(Image courtesy: Chapter 1 of the book)

I plan to write a review of the book, once finished reading

Lessons Learned in Software Development

Thursday, March 24th, 2016

22 lessons, taken from the blog


1. Start small, then extend. Whether creating a new system, or adding a feature to an existing system, I always start by making a very simple version with almost none of the required functionality. Then I extend the solution step by step, until it does what it is supposed to. I have never been able to plan everything out in detail from the beginning. Instead, I learn as I go along, and this newly discovered information gets used in the solution.

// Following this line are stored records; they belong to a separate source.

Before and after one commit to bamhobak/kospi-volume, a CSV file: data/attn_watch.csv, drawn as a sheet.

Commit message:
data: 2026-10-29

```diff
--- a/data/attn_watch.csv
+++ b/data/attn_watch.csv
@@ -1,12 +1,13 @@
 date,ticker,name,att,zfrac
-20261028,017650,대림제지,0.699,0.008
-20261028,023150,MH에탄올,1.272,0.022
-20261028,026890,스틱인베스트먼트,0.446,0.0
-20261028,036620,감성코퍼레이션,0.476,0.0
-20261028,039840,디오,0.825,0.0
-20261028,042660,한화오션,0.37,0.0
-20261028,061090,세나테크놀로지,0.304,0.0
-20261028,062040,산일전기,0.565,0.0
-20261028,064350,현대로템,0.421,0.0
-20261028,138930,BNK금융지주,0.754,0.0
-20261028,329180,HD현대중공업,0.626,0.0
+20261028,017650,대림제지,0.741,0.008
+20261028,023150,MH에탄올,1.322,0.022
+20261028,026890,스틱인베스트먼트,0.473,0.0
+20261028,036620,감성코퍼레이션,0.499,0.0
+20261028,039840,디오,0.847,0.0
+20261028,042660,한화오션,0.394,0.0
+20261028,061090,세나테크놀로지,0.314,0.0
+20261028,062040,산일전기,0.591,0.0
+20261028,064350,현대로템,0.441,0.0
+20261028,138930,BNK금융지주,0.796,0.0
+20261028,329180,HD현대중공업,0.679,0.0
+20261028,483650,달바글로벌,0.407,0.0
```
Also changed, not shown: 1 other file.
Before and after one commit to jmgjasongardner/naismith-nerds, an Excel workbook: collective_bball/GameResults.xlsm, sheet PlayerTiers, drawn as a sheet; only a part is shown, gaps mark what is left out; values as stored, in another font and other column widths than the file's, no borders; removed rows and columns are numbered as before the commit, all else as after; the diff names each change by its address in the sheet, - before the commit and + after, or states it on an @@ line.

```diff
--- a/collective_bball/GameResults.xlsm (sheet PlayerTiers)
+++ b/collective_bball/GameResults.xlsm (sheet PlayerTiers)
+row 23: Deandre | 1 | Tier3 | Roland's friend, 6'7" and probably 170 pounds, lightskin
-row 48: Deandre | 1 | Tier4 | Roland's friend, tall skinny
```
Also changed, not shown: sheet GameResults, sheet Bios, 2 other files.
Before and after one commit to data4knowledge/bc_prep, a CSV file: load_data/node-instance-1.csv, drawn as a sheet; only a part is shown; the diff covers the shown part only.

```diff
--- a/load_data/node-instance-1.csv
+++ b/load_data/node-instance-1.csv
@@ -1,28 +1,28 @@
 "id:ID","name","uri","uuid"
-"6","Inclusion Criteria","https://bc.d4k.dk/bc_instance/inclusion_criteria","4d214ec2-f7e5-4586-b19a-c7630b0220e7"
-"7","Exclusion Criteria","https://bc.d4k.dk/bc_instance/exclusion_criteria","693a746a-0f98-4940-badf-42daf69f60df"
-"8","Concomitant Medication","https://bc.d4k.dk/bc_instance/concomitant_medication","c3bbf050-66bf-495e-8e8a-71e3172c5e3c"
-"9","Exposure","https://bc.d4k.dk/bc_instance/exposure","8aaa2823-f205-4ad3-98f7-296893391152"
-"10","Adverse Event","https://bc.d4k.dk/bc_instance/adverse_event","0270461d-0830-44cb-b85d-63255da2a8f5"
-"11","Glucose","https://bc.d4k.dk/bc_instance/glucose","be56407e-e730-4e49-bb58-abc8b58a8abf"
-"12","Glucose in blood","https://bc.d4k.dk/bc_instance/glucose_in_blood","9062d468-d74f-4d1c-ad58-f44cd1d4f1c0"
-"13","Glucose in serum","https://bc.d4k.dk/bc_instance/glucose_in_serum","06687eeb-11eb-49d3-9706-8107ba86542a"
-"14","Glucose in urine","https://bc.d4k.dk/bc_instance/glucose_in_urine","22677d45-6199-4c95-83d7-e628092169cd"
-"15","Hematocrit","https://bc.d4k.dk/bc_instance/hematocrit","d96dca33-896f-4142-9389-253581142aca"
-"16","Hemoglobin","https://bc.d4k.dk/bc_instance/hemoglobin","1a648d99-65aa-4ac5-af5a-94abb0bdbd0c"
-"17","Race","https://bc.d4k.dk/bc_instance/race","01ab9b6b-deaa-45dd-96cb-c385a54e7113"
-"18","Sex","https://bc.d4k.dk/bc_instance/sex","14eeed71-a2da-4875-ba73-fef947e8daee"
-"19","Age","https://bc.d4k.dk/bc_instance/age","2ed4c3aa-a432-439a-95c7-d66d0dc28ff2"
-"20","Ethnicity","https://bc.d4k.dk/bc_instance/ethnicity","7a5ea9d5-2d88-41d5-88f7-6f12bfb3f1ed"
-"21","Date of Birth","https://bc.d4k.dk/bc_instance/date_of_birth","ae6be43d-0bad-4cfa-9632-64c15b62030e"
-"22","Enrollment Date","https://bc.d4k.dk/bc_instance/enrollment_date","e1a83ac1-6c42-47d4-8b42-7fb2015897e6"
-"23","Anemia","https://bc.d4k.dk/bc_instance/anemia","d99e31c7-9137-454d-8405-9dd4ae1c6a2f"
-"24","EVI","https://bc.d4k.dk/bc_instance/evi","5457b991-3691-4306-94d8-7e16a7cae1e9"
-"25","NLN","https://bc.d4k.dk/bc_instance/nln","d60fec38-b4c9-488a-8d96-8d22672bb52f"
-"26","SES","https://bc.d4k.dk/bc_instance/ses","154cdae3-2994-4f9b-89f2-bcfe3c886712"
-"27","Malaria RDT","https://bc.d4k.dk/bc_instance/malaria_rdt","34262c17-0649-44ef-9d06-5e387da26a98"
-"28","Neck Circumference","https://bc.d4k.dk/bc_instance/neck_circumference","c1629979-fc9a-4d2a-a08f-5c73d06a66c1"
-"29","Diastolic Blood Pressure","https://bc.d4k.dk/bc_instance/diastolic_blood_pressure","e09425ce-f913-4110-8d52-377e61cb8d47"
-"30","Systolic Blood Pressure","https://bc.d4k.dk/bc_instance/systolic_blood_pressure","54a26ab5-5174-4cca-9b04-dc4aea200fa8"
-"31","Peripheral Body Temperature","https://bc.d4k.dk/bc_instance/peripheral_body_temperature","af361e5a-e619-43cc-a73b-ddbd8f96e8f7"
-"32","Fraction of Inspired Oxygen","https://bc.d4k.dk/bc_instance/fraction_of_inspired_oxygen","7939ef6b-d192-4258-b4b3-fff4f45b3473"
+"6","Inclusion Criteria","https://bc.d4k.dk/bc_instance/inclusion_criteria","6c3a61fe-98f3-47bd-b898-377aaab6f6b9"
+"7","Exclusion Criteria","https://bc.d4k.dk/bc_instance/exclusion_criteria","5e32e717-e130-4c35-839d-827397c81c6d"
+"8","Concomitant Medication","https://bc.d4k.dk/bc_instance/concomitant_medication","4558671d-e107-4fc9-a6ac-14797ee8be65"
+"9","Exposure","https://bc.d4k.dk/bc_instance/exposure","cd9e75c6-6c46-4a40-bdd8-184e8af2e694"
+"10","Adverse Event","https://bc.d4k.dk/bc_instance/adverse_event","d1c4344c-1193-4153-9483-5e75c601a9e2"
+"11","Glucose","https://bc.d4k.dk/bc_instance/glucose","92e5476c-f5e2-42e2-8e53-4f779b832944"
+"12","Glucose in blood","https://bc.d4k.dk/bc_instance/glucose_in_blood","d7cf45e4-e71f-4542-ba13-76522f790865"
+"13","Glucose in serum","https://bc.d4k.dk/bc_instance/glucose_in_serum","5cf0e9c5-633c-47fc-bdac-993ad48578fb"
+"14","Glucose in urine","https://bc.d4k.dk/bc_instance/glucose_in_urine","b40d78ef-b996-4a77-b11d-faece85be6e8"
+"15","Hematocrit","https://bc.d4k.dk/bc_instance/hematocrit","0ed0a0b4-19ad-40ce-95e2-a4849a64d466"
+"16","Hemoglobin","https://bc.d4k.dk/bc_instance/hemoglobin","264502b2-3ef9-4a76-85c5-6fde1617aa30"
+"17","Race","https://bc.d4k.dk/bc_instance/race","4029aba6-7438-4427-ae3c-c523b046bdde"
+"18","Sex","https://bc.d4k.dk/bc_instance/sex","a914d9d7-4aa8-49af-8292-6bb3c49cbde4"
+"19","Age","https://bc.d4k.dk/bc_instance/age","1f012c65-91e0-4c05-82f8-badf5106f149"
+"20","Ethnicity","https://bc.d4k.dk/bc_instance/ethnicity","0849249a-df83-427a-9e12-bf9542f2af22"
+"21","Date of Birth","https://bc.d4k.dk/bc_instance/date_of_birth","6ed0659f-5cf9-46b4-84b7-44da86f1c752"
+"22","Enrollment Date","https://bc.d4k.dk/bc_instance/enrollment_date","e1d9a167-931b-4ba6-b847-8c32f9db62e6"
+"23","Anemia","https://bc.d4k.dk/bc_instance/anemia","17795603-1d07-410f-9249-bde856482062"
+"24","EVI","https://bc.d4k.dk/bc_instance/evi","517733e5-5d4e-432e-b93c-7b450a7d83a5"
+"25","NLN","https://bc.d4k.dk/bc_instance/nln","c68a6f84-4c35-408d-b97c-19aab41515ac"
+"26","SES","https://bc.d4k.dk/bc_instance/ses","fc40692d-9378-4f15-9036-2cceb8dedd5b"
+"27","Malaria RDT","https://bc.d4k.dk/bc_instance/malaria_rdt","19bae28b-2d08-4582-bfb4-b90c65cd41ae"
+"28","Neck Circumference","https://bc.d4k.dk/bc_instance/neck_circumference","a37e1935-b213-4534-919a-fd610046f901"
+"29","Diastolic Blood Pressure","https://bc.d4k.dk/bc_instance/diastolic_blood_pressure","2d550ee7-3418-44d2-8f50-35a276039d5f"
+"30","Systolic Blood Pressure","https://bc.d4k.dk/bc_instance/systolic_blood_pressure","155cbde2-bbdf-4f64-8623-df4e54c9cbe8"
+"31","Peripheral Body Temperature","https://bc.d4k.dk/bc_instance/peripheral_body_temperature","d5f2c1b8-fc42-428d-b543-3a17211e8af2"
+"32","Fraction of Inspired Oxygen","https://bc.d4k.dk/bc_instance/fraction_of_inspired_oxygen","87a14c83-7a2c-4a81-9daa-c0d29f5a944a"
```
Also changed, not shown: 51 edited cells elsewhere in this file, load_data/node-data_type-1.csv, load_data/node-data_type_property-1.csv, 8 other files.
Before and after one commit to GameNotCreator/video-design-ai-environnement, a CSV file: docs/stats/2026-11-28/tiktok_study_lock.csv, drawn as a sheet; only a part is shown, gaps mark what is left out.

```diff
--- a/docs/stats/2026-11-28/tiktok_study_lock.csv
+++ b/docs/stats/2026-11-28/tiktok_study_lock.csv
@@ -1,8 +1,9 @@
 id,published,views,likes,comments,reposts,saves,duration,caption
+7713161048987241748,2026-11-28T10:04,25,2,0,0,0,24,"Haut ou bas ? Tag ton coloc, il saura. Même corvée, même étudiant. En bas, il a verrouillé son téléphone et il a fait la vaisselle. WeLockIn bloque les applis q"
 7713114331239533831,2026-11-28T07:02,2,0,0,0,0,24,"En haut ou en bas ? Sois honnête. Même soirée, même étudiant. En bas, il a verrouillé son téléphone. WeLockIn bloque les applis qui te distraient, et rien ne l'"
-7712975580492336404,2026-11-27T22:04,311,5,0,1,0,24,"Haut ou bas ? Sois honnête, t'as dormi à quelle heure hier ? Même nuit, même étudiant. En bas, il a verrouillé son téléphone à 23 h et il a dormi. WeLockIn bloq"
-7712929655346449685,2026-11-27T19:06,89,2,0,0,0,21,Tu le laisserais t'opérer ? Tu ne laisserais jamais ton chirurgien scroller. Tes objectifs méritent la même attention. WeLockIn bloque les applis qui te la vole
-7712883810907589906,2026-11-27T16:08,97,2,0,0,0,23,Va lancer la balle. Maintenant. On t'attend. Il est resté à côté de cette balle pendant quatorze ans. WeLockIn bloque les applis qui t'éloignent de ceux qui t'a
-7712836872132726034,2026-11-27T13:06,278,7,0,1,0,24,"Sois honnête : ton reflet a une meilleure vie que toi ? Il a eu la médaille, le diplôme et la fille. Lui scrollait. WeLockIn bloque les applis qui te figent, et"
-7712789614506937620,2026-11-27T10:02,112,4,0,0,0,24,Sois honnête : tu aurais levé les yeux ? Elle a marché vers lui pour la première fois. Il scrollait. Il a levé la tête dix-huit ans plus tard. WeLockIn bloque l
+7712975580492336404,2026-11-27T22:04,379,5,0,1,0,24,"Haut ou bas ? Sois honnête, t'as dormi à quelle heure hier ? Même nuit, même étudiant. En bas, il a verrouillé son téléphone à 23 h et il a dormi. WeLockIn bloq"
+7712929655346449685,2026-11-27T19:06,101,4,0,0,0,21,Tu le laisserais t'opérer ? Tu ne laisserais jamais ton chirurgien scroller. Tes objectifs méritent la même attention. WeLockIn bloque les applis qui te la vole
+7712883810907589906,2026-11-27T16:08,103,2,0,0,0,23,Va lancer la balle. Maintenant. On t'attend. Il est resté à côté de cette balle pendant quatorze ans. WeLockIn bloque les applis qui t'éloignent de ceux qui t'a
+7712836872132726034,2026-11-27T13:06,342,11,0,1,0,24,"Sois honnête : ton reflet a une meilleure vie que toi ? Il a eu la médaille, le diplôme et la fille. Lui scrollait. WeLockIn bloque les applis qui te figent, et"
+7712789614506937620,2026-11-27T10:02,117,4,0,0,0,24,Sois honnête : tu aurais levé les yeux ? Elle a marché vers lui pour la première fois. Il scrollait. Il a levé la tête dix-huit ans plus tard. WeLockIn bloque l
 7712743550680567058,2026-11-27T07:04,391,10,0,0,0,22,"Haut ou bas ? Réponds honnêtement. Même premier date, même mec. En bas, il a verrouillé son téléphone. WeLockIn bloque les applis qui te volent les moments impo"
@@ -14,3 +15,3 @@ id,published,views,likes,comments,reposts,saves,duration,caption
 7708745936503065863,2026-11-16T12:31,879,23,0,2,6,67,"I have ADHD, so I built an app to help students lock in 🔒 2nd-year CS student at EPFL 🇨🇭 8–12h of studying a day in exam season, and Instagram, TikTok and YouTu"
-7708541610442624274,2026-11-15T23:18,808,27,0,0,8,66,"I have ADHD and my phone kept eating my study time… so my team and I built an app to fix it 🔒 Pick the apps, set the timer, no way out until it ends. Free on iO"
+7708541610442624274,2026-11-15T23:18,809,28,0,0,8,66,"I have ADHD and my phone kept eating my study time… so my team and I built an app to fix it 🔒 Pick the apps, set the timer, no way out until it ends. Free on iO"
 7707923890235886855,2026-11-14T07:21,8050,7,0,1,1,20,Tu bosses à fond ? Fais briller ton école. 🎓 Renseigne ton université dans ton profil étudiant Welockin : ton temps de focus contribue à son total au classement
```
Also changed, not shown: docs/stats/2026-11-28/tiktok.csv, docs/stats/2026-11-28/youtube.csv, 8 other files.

I like this quote from John Gall:  “A complex system that works is invariably found to have evolved from a simple system that worked.”

4. All new lines must be executed at least once. Before you are done with a feature, you have to test it. Otherwise, how do you know that it does what it is supposed to do? Often, the best way is by automatic tests, but not always. But no matter what, every new line of code has to be executed at least once.

Sometimes it can be hard to trigger the right conditions. Fortunately, it’s easy to cheat a bit. For example, the error handling on a database call can be checked by temporarily misspelling a column name. Or, an if-statement can be temporarily inverted (“if error” becomes “if not error”) in order to trigger something that rarely happens, just to make sure that code is run and does what it should.

Sometimes I see bugs that show that a certain line of code can never have been run by the developer. It can look fine when reviewed, but still not work. You avoid embarrassment if your policy is to always execute every new line you write.  => This one is my favorite


9. There will always be bugs. I don’t like approaches to software development that claim to “get it right the first time”. No matter how much effort you put in, there will always be bugs (the definition of a bug pretty much is: “we didn’t think of that”). A much better approach is to have a system in place that lets you quickly troubleshoot problems, fix the bugs and deploy the fixes.


15. Face to face has the highest bandwidth. When discussing how to solve a problem, being face to face beats video, call, chat and email. I am often amazed at how much better the solutions are after discussing them in person with colleagues.


19. Try it. If you are unsure of how a certain language feature works, it is easy to write a little program that shows how it works. The same applies when testing the system you are developing. What happens if I set this parameter to -1? What happens if this service is down when I reboot the system? Explore how it works – fiddling around often reveals bugs, and at the same time it deepens your understanding of how the system works.